great shrub: the ‘other’ butterfly bush
IT’S THE BUTTERFLY BUSH YOU DON’T SEE SO OFTEN, but the one I like best. Not because I’m finicky–this is no rare or expensive plant, and is as gangly and sometimes unkempt as its cousins–but Buddleia alternifolia ‘Argentea’ just makes me happy every June. Apparently the butterflies agree. OK, maybe calling it a “great shrub” is a stretch, since it’s just OK except when it’s in bloom, but I do love the old thing. Doesn’t that count for something? Here’s why:
You don’t cut the fountain (or little-leaf) butterfly bush to the ground each year (as you do here with the more common B. davidii cultivars) so it gets really big (about 12 feet tall and just as wide) even in my cold Zone 5, an arching, fountain-like cascade of lavender blossoms produced on last year’s wood.
It’s fast growing.
Its foliage is willow-like, and in the ‘Argentea’ (meaning silver-leaved) cultivar I grow, a pleasing grayish-green, if not wildly silver.

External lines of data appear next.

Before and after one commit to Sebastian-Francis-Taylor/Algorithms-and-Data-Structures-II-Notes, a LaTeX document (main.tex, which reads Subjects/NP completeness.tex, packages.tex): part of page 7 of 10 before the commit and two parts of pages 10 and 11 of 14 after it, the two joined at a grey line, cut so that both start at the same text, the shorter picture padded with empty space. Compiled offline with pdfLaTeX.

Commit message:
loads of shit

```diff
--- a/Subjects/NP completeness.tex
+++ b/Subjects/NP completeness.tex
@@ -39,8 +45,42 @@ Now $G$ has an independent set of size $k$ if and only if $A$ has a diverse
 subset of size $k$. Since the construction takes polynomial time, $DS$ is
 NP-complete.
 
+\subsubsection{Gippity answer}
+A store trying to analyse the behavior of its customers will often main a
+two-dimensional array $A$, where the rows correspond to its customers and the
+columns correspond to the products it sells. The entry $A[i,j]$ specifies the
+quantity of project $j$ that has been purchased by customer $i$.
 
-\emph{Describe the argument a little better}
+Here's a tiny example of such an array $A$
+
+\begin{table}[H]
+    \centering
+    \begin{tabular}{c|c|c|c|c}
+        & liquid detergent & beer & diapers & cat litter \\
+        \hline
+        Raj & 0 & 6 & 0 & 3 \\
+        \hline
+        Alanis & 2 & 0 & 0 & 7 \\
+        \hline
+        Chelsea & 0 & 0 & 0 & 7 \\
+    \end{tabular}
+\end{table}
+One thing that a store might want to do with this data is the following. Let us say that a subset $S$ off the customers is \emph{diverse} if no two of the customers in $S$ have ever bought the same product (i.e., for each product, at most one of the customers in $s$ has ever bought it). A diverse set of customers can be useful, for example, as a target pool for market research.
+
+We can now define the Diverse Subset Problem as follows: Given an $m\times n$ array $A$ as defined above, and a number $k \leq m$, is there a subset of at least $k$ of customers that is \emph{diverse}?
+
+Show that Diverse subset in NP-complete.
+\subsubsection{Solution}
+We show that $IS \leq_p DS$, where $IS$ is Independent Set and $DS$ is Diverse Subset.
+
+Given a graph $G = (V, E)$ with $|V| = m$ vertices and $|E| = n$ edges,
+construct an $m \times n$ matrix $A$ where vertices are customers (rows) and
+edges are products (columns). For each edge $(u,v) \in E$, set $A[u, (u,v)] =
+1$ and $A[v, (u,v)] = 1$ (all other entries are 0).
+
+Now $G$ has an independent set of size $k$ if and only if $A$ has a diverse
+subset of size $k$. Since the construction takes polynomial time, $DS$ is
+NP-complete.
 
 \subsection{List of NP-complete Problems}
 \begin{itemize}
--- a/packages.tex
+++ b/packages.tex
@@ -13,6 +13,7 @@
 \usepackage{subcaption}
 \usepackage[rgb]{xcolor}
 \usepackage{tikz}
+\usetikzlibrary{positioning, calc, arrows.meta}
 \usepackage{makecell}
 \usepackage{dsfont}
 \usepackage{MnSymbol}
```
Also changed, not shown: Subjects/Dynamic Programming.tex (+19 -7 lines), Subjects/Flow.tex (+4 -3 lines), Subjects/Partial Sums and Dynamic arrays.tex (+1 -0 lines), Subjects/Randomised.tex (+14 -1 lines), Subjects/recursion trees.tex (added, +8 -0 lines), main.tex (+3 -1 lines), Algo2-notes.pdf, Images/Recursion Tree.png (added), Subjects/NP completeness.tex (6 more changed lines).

Its flowers are fragrant, like those of its cousins. Deadheading after bloom will somewhat reduce the messy twiginess, especially of older plants.
And like I said, the butterflies really like it.